_EXERCISE_. Go through the material below and please tally the lines that hold the word "Modula"; the number alone is the answer.

[[ ENTRIES SUPPLIED open ]]

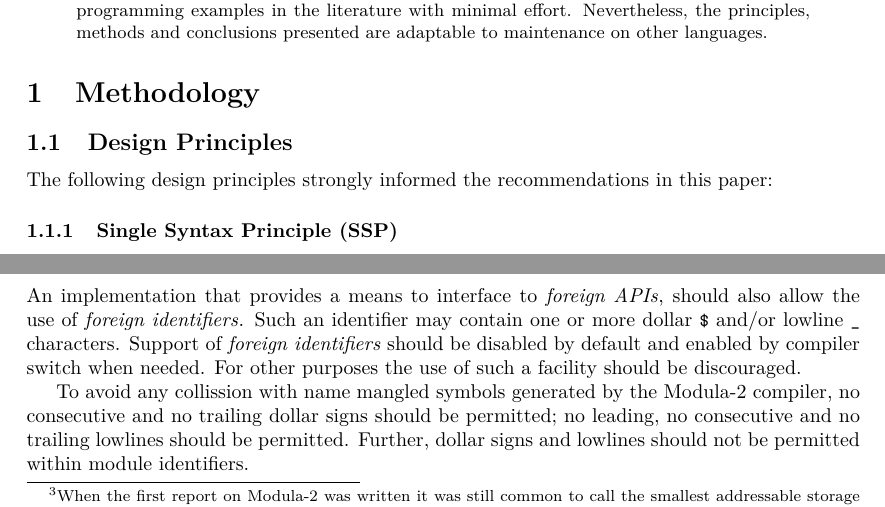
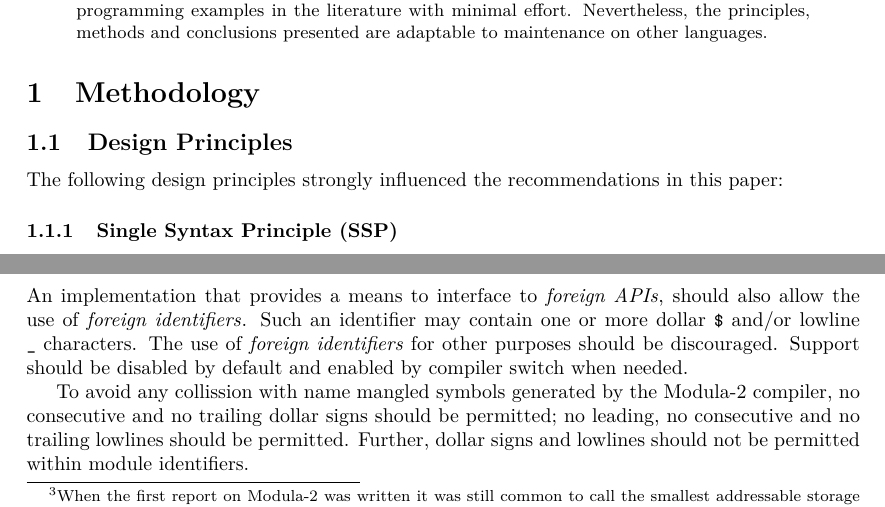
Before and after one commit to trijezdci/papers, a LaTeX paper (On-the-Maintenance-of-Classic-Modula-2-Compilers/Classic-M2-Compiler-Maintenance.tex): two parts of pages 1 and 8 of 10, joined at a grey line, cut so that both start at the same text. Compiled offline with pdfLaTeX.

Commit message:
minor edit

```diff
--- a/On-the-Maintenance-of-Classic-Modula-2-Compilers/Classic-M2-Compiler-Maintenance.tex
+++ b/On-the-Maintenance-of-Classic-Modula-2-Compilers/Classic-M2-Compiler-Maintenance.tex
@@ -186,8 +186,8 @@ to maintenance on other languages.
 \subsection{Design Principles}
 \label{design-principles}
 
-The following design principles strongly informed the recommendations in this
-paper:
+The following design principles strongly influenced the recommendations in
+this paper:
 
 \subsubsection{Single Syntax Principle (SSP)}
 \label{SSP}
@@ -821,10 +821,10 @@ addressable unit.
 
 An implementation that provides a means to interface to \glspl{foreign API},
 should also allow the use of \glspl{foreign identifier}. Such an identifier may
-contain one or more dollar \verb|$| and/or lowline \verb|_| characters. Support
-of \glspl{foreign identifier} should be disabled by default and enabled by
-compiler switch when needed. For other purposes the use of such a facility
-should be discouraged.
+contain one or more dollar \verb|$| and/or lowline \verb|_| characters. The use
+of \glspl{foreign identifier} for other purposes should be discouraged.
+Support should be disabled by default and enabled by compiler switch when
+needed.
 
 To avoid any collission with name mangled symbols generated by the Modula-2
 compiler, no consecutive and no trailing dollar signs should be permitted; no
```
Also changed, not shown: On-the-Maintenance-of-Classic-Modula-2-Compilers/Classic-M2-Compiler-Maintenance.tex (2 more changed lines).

[[ ENTRIES SUPPLIED closed ]]

_WRITTEN RESPONSE_. 5